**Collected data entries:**
──────────────────────────────

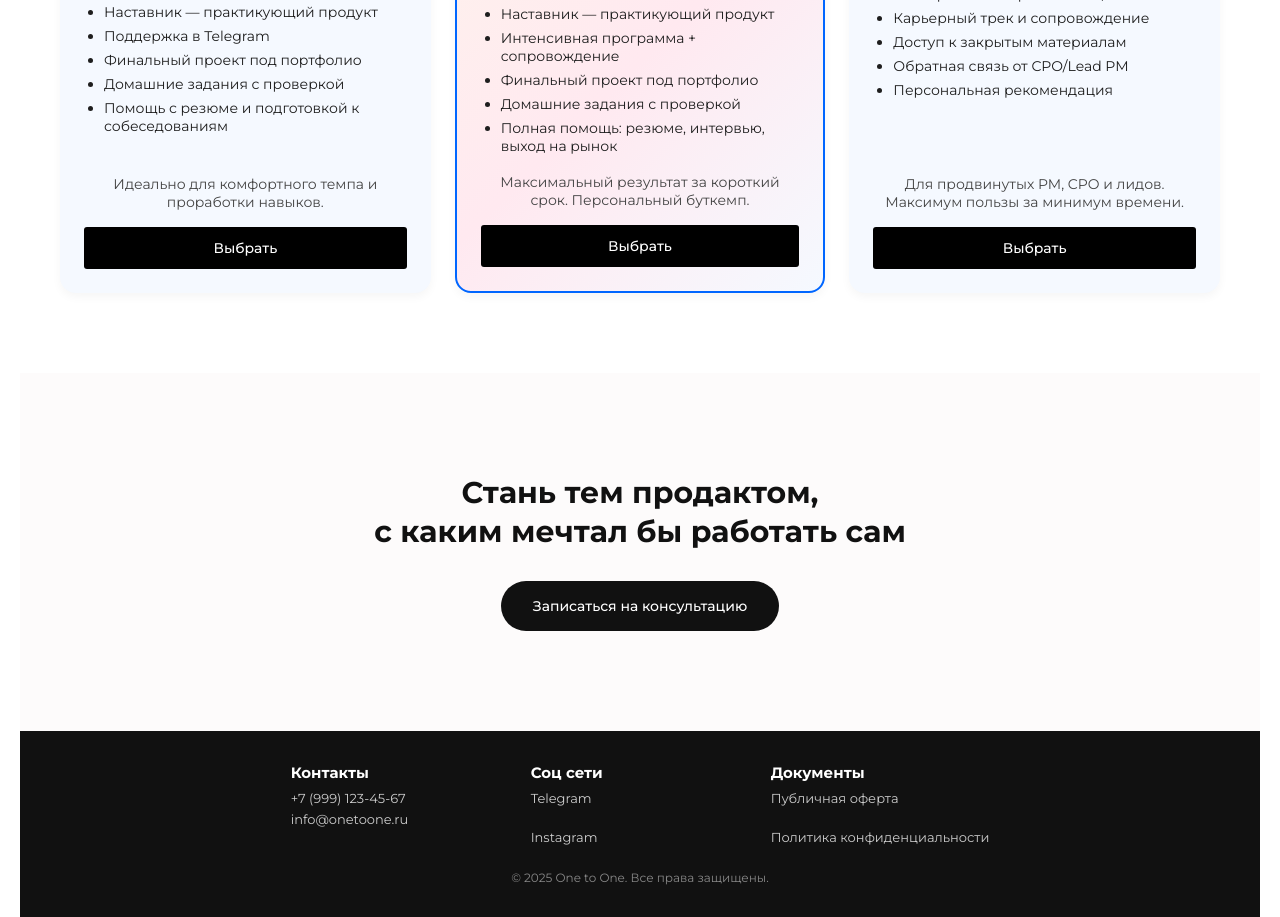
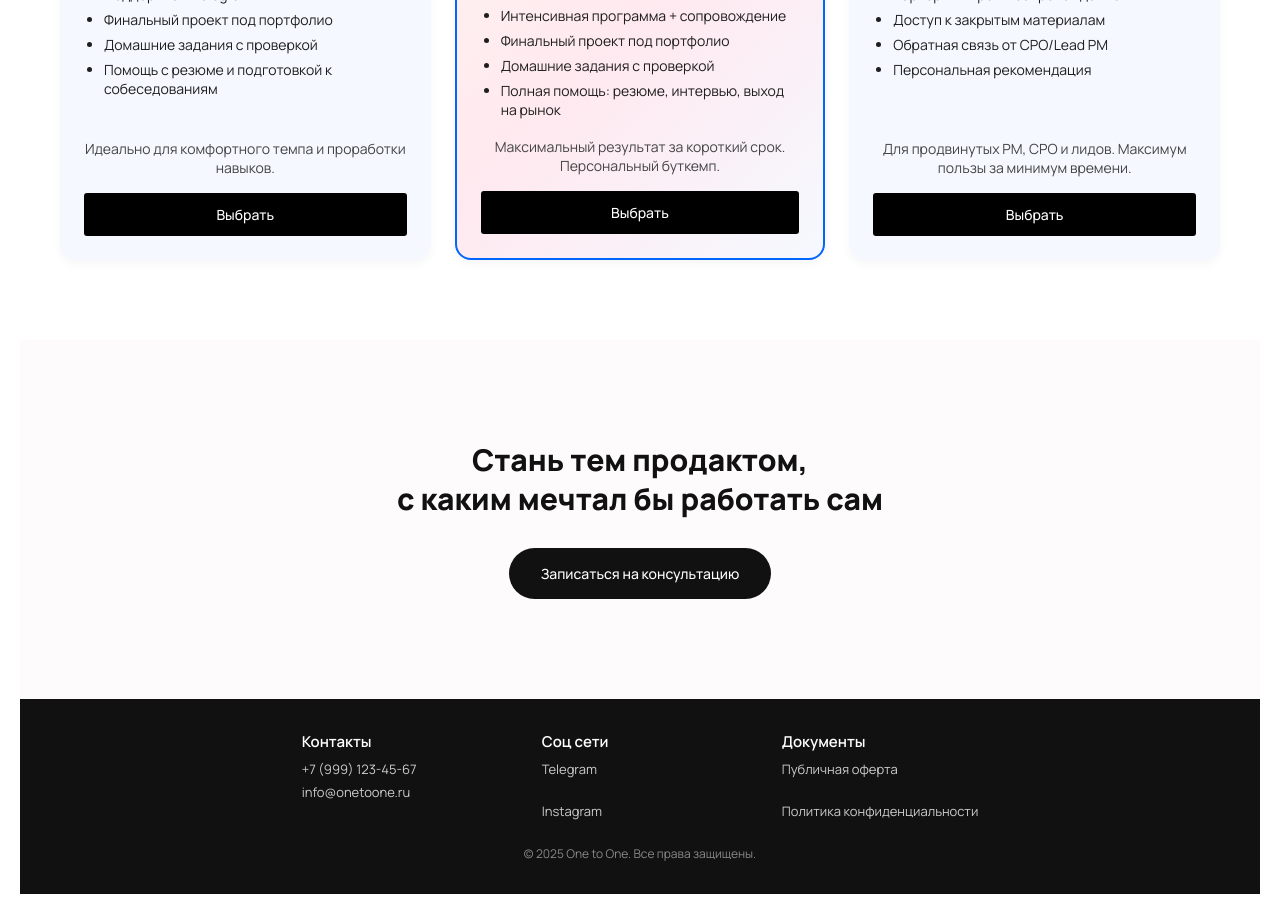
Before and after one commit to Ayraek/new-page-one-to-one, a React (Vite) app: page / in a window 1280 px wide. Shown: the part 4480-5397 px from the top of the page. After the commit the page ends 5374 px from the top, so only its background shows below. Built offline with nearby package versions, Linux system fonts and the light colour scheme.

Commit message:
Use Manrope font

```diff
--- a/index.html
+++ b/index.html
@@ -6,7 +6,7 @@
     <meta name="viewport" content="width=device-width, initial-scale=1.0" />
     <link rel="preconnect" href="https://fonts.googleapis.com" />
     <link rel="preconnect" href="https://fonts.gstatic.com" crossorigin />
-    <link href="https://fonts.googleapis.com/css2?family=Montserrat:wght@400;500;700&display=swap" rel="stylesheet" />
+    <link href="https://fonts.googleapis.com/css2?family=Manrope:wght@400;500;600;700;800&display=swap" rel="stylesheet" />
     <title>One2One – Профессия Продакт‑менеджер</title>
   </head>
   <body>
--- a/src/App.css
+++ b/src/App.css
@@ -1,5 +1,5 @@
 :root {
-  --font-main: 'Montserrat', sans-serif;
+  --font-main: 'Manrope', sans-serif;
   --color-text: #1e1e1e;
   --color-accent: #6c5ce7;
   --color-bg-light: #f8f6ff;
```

──────────────────────────────

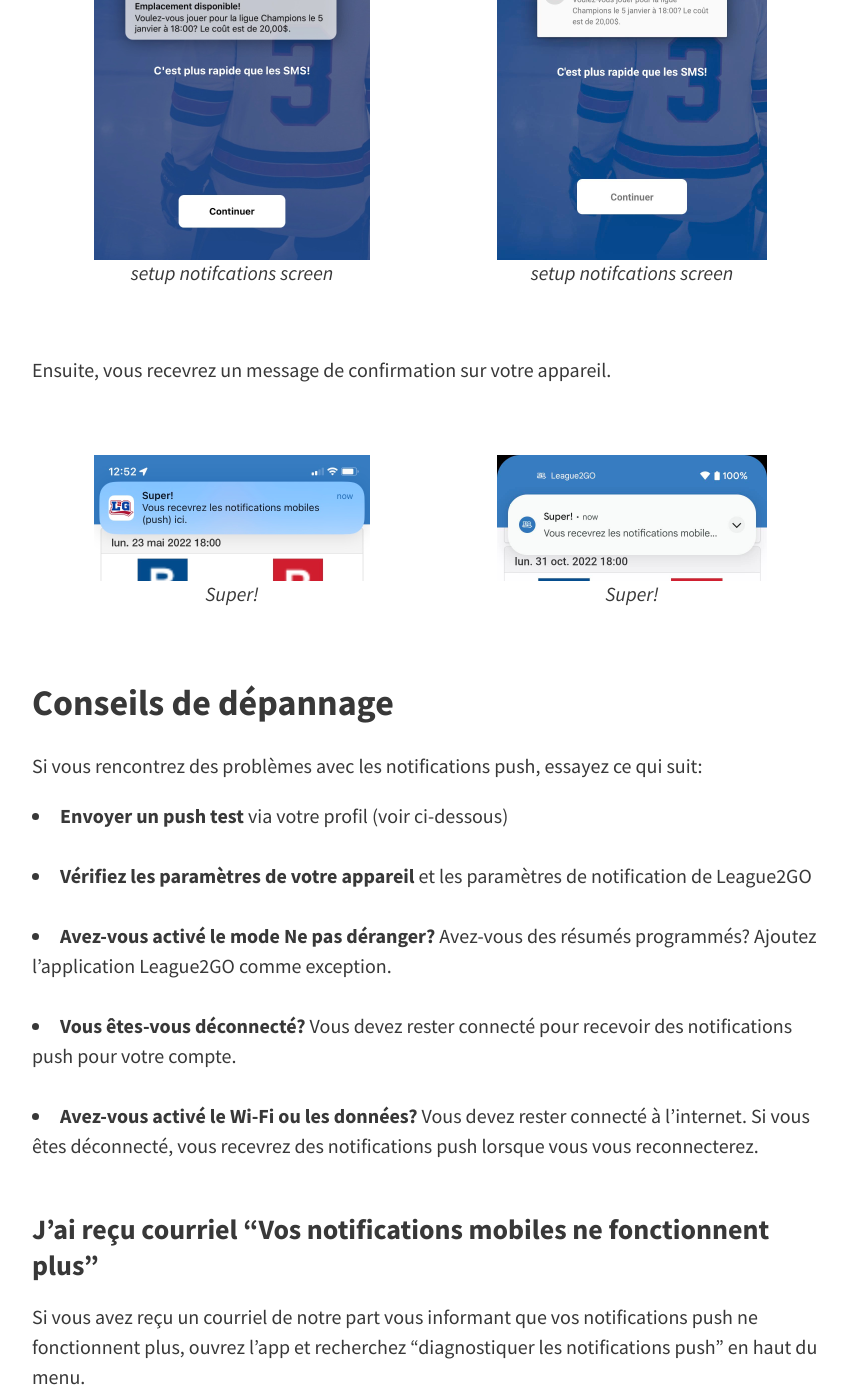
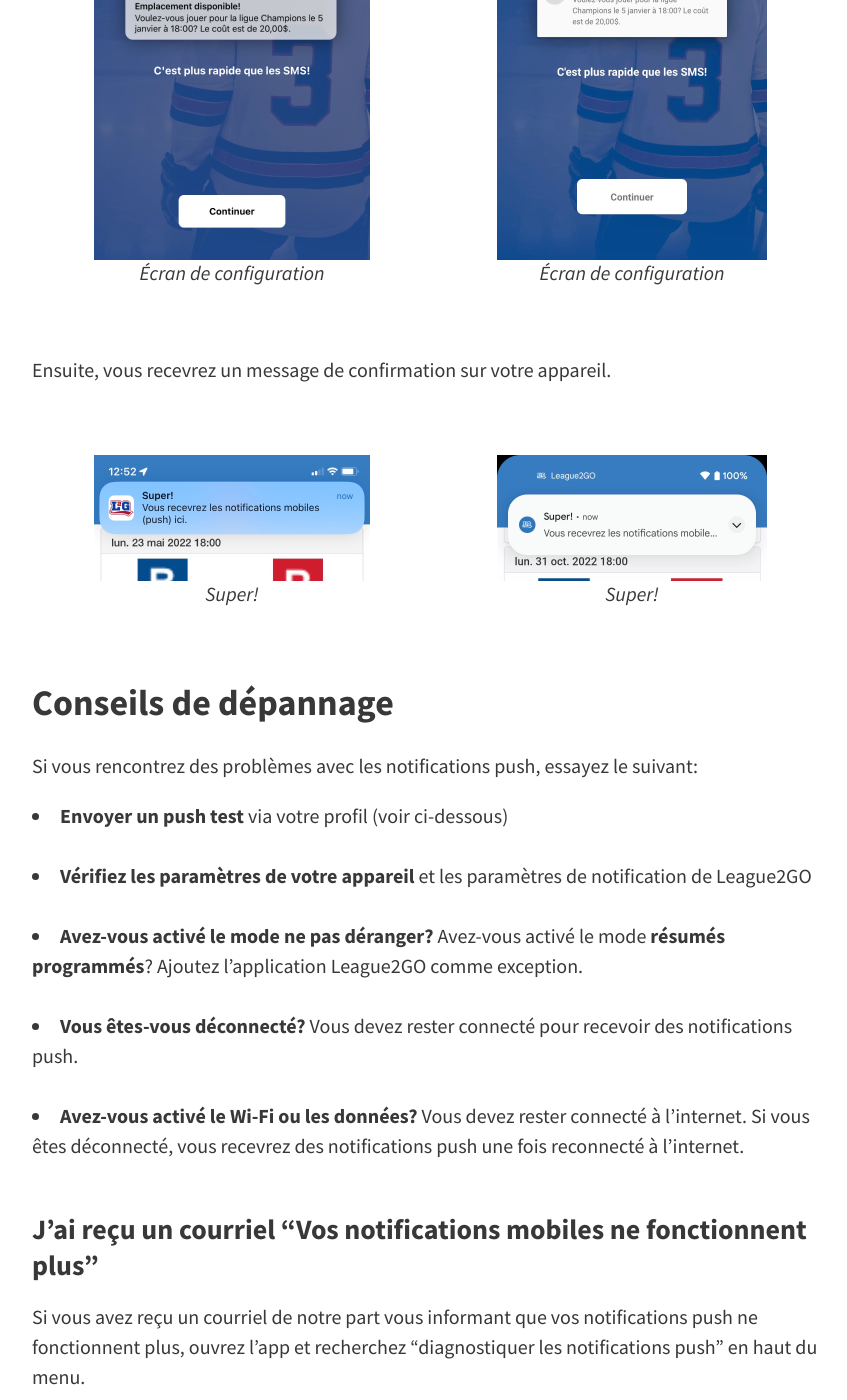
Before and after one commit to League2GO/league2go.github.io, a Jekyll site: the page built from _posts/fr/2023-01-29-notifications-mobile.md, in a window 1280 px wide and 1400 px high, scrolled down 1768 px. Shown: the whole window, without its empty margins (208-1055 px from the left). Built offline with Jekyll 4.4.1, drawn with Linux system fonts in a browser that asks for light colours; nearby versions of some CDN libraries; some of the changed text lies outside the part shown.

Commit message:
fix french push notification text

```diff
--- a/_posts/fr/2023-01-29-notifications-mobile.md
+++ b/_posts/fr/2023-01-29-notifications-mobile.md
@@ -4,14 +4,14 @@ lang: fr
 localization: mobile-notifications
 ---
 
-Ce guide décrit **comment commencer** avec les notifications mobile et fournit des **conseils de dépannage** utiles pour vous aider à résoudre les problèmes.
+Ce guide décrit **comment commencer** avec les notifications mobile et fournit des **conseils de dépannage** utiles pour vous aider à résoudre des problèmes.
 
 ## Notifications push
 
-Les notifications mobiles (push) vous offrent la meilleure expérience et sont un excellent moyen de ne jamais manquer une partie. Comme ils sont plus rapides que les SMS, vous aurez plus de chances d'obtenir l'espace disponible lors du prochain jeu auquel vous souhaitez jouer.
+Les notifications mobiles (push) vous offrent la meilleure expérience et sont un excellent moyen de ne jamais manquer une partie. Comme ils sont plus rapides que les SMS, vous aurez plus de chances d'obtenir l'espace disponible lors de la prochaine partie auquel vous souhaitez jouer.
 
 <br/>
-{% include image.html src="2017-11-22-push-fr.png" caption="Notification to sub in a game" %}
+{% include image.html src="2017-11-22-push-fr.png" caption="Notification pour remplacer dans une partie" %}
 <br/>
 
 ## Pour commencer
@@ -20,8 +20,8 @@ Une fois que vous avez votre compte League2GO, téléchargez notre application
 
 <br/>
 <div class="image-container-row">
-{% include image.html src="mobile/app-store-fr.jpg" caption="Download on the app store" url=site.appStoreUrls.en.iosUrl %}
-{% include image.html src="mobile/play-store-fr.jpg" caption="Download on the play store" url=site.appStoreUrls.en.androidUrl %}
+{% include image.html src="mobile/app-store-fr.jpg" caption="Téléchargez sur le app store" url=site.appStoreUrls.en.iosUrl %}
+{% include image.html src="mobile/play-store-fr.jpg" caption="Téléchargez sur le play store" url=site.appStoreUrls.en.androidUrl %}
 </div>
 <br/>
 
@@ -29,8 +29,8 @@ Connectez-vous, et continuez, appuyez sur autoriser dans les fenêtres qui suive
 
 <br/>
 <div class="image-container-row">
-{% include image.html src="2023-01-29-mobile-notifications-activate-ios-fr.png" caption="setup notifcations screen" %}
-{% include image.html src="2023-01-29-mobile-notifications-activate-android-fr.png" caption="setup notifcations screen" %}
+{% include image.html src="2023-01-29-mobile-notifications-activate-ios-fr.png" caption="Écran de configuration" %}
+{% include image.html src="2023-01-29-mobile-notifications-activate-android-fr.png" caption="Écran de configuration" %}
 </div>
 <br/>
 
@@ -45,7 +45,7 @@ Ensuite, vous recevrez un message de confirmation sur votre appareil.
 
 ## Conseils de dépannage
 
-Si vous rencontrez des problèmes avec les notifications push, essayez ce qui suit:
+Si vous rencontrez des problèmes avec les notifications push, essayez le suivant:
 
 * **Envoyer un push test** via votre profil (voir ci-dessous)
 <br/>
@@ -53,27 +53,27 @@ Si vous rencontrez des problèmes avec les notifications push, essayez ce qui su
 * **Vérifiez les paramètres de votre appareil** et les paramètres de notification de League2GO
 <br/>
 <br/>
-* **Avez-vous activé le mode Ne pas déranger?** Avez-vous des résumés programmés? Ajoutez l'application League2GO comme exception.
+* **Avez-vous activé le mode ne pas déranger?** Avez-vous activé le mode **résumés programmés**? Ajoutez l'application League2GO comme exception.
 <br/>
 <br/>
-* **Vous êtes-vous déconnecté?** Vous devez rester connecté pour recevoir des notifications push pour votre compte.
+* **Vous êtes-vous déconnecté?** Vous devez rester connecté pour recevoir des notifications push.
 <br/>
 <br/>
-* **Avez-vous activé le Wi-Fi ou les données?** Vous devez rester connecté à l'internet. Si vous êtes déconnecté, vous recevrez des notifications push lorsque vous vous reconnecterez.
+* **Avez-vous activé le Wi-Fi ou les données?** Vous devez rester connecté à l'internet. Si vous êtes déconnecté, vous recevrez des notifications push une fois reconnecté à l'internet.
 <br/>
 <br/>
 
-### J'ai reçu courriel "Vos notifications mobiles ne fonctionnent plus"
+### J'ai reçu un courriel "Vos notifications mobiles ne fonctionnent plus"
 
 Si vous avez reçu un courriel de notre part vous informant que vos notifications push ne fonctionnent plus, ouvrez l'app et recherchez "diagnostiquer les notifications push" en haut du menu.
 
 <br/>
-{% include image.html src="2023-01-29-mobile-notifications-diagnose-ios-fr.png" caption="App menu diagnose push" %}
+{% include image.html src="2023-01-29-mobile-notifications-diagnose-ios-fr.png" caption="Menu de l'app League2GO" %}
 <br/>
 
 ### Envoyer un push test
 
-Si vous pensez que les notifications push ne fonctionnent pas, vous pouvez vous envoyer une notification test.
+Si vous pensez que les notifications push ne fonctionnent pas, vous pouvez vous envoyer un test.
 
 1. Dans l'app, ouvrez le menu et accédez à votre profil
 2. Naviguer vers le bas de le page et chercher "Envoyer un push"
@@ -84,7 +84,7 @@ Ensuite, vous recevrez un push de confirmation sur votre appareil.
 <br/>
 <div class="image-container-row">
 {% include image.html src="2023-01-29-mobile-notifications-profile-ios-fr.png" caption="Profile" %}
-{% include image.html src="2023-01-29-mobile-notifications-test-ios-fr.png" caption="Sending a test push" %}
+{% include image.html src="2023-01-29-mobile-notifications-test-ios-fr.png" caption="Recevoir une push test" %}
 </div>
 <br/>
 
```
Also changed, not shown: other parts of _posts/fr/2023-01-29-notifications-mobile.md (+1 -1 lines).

──────────────────────────────

**REQUIREMENT:** Find the word "courriel" in the records, and report each line that has it.

**ANSWER SECTION:**
-### J'ai reçu courriel "Vos notifications mobiles ne fonctionnent plus"
+### J'ai reçu un courriel "Vos notifications mobiles ne fonctionnent plus"
 Si vous avez reçu un courriel de notre part vous informant que vos notifications push ne fonctionnent plus, ouvrez l'app et recherchez "diagnostiquer les notifications push" en haut du menu.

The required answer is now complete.